Larry McCord

Larry McCord has been a member of the Washington University in St. Louis community for over 30 years, first as an undergraduate majoring in Applied Mathematics and Computer Science and then as a graduate student, earning his Master’s degree in 1977. Following years of volunteer work coaching over 70 youth track teams and leading Boy Scouts, Larry launched a very successful, award-winning, nonprofit organization.

Larry founded CHADS Coalition for Mental Health in memory of his son Chad, who the world lost to suicide in 2004. Chad’s wish was to stand in front of an assembly at high school and say, “Hi, my name is Chad McCord and I suffer from depression.” Chad had said, “If I had cancer, students would rally around me and make posters and give me a hero’s welcome when I came back to school.” As Chad underwent his treatment, he vowed that after he got better, he wanted to make a difference in peoples’ lives by bringing mental illness out of the closet. In 2005, Larry and his wife, Marian, founded CHADS Coalition to be Chad’s voice. Its mission is to advance the knowledge and prevention of adolescent depression and suicide through awareness, education, family support and research.

Suicide is the third leading cause of death for adolescents and young adults (ages 15-24), and each year in St. Louis, 30 of these youth commit suicide. CHADS is a beacon of hope that someday this number will decrease significantly and other families will not have to experience the same pain as Larry and his family. According to Larry’s nominators, his “selfless compassion for and dedication to families struggling with this issue is exemplary.”

Over 220 schools and community health organizations across Missouri and Southern Illinois are taking proactive measure against depression and suicide in children, thanks to efforts by CHADS Coalition through the tireless efforts of its staff and volunteers. CHADS has also raised over half a million dollars to fund five research projects, 18 summer fellowships and a senior investigator for five years.

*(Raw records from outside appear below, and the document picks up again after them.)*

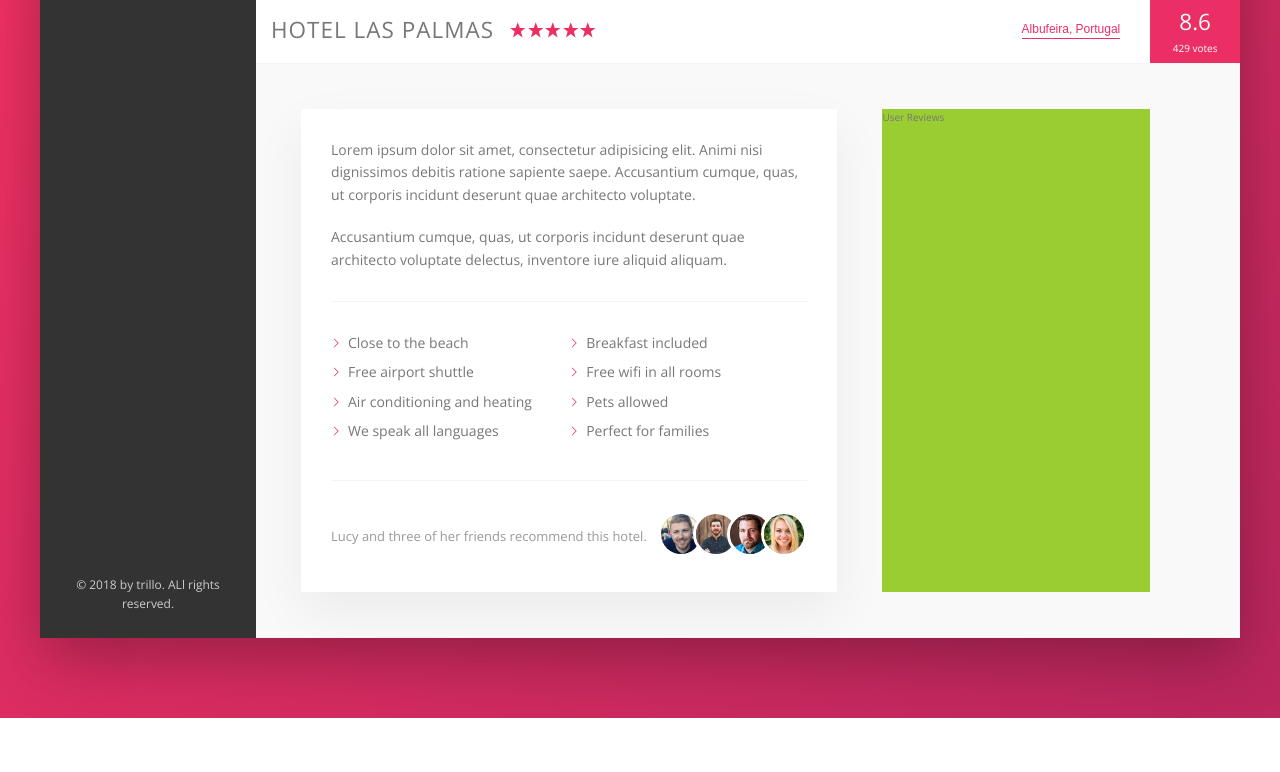
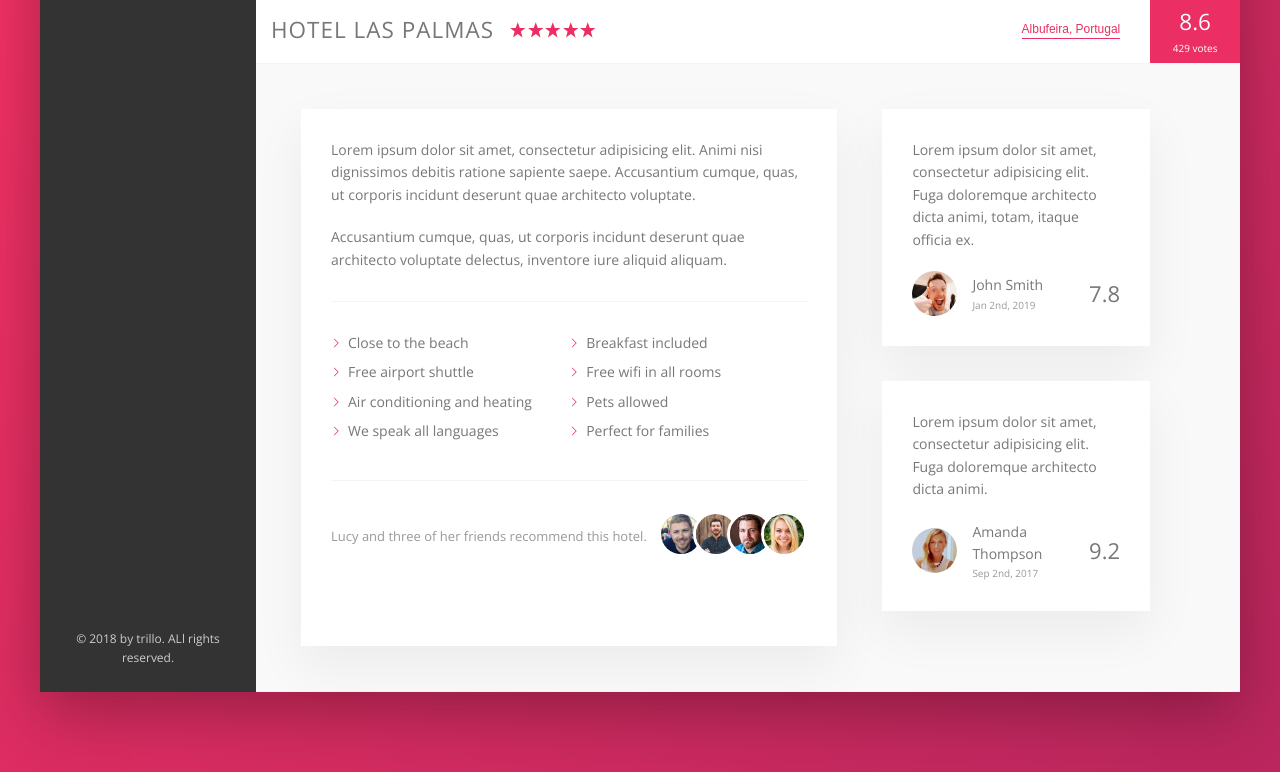
Before and after one commit to johsire/travller-advanced-css-flexbox, a website: page index.html in a window 1280 px wide. Shown: the part 538-1310 px from the top of the page. Before the commit the page ends 1256 px from the top, so only its background shows below. Drawn offline with nearby package versions, Linux system fonts and the light colour scheme.

Commit message:
User Review Section Pt.1 Initial

```diff
--- a/index.html
+++ b/index.html
@@ -163,7 +163,6 @@
                 <div class="detail">
                     <div class="description">
                         <p class="paragraph">
-
                             Lorem ipsum dolor sit amet, consectetur adipisicing elit. Animi nisi dignissimos debitis ratione sapiente saepe. Accusantium cumque, quas, ut corporis incidunt deserunt quae architecto voluptate.
                         </p>
                         <p class="paragraph">
@@ -188,14 +187,40 @@
                                 <img src="img/user-4.jpg" alt="Friend 2" class="recommend__photo">
                                 <img src="img/user-5.jpg" alt="Friend 3" class="recommend__photo">
                                 <img src="img/user-6.jpg" alt="Friend 4" class="recommend__photo">
-
                             </div>
                         </div>
                         </div>
 
-                    <div class="user-reviews">
-                        User Reviews
-                    </div>
+                    <figure class="user-reviews">
+                        <figure class="review">
+                            <blockquote class="review__text">
+                                Lorem ipsum dolor sit amet, consectetur adipisicing elit. Fuga doloremque architecto dicta animi, totam, itaque officia ex.
+                            </blockquote>
+                            <figcaption class="review__user">
+                                <img src="img/user-1.jpg" alt="User 1" class="review__photo">
+                                <div class="review__user-box">
+                                    <p class="review__user">John Smith</p>
+                                    <p class="review__user-date">Jan 2nd, 2019</p>
+                                </div>
+                                <div class="review__rating">7.8</div>
+                            </figcaption>
+                        </figure>
+
+                        <figure class="review">
+                            <blockquote class="review__text">
+                                Lorem ipsum dolor sit amet, consectetur adipisicing elit. Fuga doloremque architecto dicta animi.
+                            </blockquote>
+                            <figcaption class="review__user">
+                                <img src="img/user-2.jpg" alt="User 1" class="review__photo">
+                                <div class="review__user-box">
+                                    <p class="review__user">Amanda Thompson</p>
+                                    <p class="review__user-date">Sep 2nd, 2017</p>
+                                </div>
+                                <div class="review__rating">9.2</div>
+                            </figcaption>
+                        </figure>
+
+                    </figure>
                 </div>
 
             </main>
--- a/sass/_components.scss
+++ b/sass/_components.scss
@@ -412,6 +412,51 @@
 
 ////////////////////////////////////////
 // REVIEWS
+.review {
+	background-color: #fff;
+	box-shadow: var(--shadow-light);
+	padding: 3rem;
+	margin-bottom: 3.5rem;
+
+	&__text {
+		margin-bottom: 2rem;
+	};
+
+	&__user {
+		display: flex;
+		align-items: center;
+	};
+
+	&__photo {
+		height: 4.5rem;
+		width: 4.5rem;
+		border-radius: 50%;
+		margin-right: 1.5rem;
+	};
+
+	&__user-box {
+		margin-right: auto;
+	};
+
+	&__user-name {
+		font-size: 1.1rem;
+		font-weight: 600;
+		text-transform: uppercase;
+		margin-bottom: .4rem;
+	};
+
+	&__user-date {
+		font-size: 1rem;
+		color: var(--color-grey-dark-3);
+	};
+
+	&__rating {
+		columns: var(--color-primary);
+		font-size: 2.2rem;
+		font-weight: 300;
+	};
+
+}
 
 ////////////////////////////////////////
 // CALL TO ACTION
--- a/sass/_layout.scss
+++ b/sass/_layout.scss
@@ -41,6 +41,7 @@
 }
 
 .detail{
+  font-size: 1.4rem;
   display: flex;
   padding: 4.5rem;
   background-color: var(--color-grey-light-1);
@@ -48,7 +49,6 @@
 }
 
 .description {
-  font-size: 1.4rem;
   background-color: #fff;
   box-shadow: var(--shadow-light);
   padding: 3rem;
@@ -57,7 +57,6 @@
 }
 
 .user-reviews {
-  background-color: yellowgreen;
   flex: 1;
   margin-right: 4.5rem;
 }
```
Also changed, not shown: css/style.css.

In Larry’s words, “When Chad died we had a choice to get bitter or get better. A child’s suicide will turn most families dysfunctional. Due mainly to Marian’s efforts, I am very proud to say we got better.”